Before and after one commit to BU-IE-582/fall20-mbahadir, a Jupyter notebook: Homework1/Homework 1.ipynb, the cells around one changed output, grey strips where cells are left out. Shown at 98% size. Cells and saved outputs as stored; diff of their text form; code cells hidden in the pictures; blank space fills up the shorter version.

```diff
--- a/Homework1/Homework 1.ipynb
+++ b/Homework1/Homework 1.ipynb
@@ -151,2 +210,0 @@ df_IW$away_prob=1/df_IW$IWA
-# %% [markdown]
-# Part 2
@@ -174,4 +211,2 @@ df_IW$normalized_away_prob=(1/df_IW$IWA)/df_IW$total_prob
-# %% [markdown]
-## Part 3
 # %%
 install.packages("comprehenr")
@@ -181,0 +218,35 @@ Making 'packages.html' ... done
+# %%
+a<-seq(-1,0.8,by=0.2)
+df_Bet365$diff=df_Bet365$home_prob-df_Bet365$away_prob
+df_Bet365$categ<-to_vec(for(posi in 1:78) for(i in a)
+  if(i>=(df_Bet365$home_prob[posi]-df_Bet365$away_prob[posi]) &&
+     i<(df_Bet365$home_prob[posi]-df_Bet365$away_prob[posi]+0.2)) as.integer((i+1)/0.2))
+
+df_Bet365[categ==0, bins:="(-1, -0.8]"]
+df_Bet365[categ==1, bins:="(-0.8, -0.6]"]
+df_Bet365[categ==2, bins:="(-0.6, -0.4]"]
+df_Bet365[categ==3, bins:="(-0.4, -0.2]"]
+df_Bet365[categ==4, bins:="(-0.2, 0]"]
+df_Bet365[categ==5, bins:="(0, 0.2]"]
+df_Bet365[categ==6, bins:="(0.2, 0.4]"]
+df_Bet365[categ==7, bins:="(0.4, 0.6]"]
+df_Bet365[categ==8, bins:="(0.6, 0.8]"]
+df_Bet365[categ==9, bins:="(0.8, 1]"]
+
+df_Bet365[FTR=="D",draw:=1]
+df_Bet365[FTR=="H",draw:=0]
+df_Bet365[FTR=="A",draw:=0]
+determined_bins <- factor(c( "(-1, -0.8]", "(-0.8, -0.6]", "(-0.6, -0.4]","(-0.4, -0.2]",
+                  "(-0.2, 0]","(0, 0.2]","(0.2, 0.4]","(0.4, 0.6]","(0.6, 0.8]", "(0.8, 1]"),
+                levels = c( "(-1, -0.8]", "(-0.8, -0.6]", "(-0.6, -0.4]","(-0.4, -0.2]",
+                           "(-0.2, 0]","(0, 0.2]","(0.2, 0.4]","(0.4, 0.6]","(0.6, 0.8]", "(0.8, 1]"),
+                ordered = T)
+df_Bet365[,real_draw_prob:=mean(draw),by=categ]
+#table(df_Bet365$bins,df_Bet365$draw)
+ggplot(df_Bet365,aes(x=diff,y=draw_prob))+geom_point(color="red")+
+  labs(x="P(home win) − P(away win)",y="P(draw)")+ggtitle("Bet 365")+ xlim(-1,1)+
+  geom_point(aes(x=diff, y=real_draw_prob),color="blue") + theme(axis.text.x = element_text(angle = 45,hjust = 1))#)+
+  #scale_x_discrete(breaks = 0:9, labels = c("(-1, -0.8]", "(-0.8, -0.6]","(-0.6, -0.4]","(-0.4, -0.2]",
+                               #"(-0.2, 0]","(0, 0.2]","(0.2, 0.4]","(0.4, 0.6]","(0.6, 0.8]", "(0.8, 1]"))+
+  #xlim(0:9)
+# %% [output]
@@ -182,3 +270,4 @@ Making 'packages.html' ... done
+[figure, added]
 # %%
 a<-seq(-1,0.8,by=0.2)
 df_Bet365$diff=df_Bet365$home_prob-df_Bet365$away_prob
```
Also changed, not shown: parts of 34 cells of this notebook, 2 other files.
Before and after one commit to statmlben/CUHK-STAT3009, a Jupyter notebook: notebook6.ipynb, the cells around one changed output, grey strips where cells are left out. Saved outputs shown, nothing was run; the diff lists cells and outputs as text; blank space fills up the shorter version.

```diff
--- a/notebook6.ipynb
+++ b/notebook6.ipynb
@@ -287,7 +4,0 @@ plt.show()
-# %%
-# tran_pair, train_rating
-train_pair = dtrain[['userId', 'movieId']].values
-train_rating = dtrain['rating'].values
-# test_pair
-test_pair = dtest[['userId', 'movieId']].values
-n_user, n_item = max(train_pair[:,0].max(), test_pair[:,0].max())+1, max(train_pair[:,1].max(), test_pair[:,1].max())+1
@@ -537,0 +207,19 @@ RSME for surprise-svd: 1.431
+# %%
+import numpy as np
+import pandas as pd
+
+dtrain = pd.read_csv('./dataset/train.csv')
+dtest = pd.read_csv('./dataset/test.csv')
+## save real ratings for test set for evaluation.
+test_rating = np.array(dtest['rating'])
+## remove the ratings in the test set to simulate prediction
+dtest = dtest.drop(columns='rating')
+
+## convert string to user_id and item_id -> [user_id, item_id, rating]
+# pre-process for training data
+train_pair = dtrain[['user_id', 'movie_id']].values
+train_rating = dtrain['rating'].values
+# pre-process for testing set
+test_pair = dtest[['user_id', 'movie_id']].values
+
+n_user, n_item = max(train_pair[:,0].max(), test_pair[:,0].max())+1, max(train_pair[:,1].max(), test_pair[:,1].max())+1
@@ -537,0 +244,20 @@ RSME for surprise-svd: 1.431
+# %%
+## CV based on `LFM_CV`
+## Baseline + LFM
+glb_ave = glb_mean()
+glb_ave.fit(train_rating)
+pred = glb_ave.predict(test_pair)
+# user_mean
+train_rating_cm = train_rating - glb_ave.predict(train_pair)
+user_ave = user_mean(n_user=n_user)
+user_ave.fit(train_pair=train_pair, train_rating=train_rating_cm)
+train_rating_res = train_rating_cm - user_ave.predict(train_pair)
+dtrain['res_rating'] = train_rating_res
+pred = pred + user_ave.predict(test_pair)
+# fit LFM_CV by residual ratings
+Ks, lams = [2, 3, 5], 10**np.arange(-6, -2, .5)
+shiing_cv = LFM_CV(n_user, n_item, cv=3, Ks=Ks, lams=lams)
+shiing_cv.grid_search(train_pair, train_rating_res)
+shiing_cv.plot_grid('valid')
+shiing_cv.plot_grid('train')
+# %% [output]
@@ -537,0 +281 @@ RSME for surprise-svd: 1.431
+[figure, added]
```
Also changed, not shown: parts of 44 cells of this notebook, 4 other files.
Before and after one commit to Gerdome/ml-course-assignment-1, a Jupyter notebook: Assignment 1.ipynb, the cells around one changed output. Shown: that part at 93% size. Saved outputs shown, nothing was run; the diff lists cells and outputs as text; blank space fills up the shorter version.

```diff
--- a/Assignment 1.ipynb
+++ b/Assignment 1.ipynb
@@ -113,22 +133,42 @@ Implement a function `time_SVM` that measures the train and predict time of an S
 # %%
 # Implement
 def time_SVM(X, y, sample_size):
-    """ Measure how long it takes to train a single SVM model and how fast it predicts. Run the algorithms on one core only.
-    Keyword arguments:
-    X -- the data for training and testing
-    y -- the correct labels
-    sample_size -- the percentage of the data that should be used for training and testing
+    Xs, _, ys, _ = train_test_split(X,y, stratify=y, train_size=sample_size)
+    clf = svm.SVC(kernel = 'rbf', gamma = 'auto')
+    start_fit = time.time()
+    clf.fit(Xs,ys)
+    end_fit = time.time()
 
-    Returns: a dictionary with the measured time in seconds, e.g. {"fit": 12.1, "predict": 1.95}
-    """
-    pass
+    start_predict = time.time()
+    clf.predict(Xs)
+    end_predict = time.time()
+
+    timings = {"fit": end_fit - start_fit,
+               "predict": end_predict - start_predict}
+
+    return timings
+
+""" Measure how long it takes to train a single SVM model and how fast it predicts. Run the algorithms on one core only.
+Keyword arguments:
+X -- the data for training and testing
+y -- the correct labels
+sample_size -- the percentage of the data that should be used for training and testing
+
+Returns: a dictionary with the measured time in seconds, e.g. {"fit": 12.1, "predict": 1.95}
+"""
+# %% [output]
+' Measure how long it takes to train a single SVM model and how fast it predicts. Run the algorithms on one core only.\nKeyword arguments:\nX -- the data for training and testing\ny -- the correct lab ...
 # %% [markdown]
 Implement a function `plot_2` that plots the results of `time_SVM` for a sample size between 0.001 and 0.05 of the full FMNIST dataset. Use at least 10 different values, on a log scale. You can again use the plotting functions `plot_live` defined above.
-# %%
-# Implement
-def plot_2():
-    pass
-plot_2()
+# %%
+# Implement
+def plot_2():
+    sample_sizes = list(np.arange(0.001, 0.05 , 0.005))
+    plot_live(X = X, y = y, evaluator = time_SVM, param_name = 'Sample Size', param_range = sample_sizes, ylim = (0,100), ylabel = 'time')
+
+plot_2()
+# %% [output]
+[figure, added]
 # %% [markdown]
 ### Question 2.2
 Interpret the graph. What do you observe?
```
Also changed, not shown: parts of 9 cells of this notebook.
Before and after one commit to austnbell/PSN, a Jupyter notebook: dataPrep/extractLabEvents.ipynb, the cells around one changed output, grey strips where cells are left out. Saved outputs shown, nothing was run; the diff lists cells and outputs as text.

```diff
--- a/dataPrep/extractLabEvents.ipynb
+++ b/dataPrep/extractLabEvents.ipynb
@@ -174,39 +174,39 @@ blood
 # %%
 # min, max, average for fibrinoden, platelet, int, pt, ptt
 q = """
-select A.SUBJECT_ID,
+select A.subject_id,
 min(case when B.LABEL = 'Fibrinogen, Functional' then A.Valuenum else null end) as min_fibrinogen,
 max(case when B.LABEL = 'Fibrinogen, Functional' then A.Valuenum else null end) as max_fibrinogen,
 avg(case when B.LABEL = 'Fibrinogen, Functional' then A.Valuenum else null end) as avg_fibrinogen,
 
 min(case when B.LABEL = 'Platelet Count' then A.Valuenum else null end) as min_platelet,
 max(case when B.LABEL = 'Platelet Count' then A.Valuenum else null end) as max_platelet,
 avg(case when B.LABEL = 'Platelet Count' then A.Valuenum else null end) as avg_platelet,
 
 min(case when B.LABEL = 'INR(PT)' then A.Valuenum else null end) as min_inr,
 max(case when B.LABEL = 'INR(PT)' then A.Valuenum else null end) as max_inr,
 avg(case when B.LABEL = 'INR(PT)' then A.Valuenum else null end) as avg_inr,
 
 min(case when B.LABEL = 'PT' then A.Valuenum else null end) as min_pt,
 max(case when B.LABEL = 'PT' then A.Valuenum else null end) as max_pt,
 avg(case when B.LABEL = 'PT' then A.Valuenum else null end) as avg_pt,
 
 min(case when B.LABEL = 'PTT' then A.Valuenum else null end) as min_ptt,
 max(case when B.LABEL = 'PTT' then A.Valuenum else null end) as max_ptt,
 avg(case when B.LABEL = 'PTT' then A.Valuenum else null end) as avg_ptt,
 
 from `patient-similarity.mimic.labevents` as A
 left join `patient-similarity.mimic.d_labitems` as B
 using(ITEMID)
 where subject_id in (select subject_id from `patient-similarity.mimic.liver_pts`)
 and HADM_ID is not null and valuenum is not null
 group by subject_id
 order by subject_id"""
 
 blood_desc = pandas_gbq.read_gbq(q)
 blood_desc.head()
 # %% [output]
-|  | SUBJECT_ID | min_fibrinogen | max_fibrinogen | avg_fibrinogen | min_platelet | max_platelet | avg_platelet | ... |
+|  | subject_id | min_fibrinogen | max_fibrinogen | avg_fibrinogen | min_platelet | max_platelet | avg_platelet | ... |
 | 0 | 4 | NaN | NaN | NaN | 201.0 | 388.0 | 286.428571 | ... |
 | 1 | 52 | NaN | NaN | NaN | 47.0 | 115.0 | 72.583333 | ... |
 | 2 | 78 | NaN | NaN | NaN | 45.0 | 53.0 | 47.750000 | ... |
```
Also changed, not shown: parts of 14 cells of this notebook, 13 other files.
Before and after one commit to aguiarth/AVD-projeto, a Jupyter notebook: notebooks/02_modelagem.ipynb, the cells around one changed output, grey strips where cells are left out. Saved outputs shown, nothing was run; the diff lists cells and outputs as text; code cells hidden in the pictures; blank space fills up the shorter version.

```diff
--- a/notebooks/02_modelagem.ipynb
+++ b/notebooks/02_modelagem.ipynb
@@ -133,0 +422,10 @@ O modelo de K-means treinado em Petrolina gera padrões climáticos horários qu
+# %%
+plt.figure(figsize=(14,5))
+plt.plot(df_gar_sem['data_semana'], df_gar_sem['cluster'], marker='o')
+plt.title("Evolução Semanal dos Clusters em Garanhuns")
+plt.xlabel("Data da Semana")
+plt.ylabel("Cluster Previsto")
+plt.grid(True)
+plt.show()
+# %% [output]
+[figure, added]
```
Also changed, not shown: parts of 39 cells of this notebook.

__________

■ Your assignment: Return, from the material above, every line with the word "testing".

■ Solved problem:
+# pre-process for testing set
-    X -- the data for training and testing
-    sample_size -- the percentage of the data that should be used for training and testing
+X -- the data for training and testing
+sample_size -- the percentage of the data that should be used for training and testing
+' Measure how long it takes to train a single SVM model and how fast it predicts. Run the algorithms on one core only.\nKeyword arguments:\nX -- the data for training and testing\ny -- the correct lab ...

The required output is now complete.